*Instructions for the task*
Report how many lines of the data below contain "page". Give nothing besides the number.

(Records from a collection)
┏━━
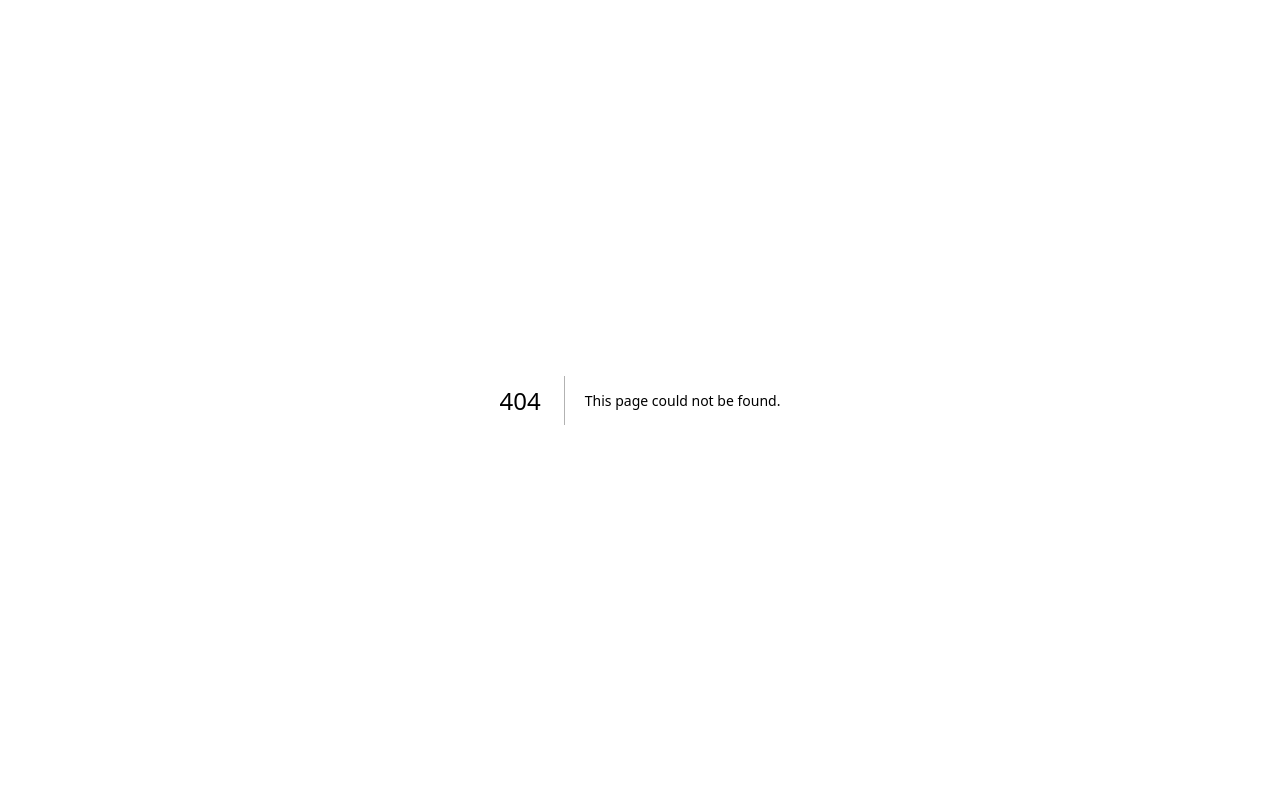
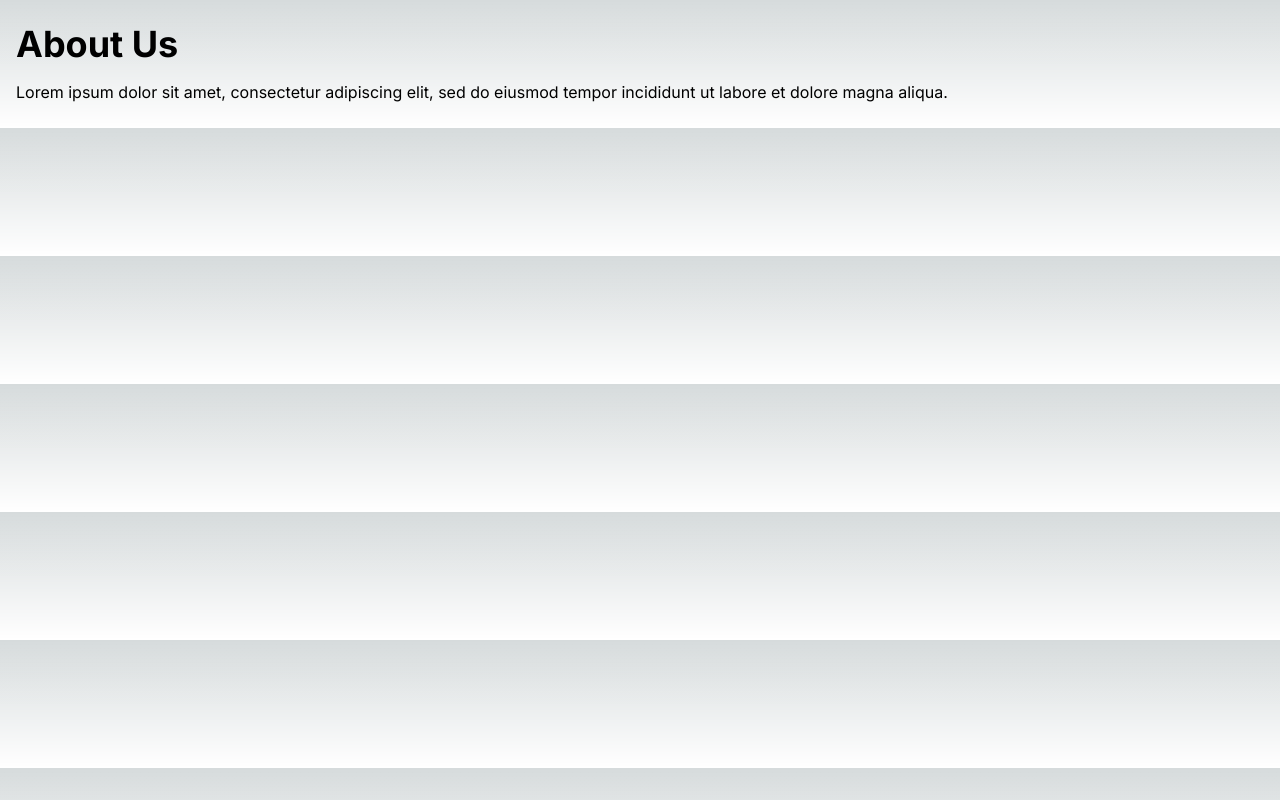
Before and after one commit to Nirusanan/next-blog, a Next.js app: page /about in a window 1280 px wide. Before the commit this address had no page. Built offline with nearby package versions, Linux system fonts and the light colour scheme.

Commit message:
about_ui

```diff
--- /dev/null
+++ b/app/about/page.js
@@ -0,0 +1,15 @@
+import React from 'react'
+
+export const metadata = {
+    title: "Blog | About",
+    description: "About page",
+  };
+
+export default function page() {
+    return (
+        <main className="container mx-auto px-4 py-6">
+            <h2 className="text-4xl font-bold mb-4">About Us</h2>
+            <p>Lorem ipsum dolor sit amet, consectetur adipiscing elit, sed do eiusmod tempor incididunt ut labore et dolore magna aliqua.</p>
+        </main>
+    )
+}
```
┗━━
*Your solution*
4